[Opening Source data section]

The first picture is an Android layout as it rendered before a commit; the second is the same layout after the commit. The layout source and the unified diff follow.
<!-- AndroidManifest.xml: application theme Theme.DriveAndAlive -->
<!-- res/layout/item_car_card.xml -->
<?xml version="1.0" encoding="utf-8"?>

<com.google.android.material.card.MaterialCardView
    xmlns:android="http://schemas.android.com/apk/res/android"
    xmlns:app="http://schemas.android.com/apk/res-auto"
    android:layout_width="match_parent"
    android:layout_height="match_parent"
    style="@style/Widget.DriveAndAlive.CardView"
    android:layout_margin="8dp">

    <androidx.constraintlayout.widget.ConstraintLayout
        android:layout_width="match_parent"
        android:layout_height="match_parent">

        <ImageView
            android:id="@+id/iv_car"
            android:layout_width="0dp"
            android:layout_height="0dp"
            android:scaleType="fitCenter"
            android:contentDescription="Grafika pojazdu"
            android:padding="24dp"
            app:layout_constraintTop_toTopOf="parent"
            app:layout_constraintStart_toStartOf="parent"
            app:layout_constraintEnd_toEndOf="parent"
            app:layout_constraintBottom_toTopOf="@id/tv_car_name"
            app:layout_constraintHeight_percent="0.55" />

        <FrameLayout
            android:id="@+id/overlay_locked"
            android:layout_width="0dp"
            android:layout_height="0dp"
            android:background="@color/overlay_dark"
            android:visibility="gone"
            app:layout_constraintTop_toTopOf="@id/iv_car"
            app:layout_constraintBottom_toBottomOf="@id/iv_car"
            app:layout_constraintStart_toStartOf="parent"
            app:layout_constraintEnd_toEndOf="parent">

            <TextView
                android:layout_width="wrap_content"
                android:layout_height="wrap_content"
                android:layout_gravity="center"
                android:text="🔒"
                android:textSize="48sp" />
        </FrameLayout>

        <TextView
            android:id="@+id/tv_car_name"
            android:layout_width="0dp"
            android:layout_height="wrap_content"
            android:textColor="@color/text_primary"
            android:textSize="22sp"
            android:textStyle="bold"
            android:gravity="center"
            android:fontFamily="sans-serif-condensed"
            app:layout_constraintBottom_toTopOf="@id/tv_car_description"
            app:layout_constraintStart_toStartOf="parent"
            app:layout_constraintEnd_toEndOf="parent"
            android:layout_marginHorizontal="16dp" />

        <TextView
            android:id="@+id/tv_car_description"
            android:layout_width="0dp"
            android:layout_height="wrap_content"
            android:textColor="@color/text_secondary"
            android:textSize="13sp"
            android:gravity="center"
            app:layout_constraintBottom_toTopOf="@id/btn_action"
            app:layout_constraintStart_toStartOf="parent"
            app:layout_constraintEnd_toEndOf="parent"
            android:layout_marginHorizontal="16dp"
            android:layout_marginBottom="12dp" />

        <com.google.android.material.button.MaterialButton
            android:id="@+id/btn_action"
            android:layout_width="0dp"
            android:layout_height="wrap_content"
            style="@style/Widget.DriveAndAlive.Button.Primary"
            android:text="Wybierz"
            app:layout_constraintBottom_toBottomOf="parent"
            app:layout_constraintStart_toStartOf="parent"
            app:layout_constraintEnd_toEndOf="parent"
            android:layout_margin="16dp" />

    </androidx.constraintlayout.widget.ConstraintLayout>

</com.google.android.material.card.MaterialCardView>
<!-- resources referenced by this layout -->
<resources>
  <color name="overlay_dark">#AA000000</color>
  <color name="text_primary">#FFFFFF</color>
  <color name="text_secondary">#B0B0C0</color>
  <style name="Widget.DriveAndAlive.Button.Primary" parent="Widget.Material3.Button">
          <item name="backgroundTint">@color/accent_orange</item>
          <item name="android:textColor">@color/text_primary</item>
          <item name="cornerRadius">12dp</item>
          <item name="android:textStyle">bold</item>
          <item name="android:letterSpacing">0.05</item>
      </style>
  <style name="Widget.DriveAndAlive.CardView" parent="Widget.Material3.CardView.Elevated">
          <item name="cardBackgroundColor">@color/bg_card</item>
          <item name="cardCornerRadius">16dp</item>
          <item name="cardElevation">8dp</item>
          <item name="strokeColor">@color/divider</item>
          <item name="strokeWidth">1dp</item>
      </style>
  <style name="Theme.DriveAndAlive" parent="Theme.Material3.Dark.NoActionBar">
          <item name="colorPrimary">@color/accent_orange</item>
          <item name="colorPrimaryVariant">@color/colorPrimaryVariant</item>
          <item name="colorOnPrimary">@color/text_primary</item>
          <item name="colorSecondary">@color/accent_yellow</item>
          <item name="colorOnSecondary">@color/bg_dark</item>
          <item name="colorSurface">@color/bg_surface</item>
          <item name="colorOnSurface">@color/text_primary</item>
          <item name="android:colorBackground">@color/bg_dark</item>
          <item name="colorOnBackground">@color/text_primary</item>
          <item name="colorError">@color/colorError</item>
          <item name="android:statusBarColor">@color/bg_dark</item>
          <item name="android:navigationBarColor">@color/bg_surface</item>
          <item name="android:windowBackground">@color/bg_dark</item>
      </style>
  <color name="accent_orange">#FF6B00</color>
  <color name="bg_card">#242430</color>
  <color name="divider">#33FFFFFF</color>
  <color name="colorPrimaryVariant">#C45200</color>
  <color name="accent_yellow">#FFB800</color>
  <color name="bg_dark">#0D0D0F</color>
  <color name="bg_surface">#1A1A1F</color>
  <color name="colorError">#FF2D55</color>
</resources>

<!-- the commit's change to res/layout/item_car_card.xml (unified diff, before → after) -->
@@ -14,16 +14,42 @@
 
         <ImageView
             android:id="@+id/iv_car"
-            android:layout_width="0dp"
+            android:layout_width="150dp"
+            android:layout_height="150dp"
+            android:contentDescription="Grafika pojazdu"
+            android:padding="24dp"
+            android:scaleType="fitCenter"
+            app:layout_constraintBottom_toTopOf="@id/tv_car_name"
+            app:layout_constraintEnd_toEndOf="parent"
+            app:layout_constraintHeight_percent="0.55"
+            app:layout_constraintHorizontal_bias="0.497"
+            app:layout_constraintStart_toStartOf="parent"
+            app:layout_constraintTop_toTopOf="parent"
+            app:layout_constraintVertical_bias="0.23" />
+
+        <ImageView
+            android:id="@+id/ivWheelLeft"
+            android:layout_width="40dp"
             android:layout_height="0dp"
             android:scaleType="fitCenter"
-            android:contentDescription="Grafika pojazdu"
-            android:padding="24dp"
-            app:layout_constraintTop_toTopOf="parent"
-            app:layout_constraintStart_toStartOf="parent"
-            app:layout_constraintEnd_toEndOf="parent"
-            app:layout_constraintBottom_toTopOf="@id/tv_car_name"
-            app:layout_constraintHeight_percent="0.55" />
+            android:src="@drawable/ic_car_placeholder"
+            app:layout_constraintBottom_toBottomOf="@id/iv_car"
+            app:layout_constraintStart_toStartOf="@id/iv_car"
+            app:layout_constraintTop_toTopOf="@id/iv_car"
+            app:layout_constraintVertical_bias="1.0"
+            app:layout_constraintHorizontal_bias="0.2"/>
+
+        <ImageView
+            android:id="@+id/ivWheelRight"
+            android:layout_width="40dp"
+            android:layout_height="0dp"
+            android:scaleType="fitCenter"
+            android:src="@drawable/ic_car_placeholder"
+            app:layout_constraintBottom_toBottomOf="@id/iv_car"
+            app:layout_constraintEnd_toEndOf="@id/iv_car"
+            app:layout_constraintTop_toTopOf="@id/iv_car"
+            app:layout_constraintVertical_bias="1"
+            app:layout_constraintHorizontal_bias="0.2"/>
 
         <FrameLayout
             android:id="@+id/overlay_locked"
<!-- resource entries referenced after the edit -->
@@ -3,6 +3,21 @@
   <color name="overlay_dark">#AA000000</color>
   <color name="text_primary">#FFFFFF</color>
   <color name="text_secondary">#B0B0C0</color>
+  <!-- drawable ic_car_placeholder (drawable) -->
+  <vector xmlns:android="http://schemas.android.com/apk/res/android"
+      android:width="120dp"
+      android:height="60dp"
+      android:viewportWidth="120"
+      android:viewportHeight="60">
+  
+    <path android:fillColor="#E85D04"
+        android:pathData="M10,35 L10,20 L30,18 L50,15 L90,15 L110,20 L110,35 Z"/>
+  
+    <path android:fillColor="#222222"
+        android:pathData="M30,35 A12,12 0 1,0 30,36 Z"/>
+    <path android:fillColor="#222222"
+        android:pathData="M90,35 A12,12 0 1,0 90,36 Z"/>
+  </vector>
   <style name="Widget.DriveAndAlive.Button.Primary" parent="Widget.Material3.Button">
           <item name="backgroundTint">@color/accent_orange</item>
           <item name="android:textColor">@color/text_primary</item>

[Closing Source data section]

> What is needed:
Only the number is wanted: how many lines in the material above contain the string "google"?

> Worked solution:
3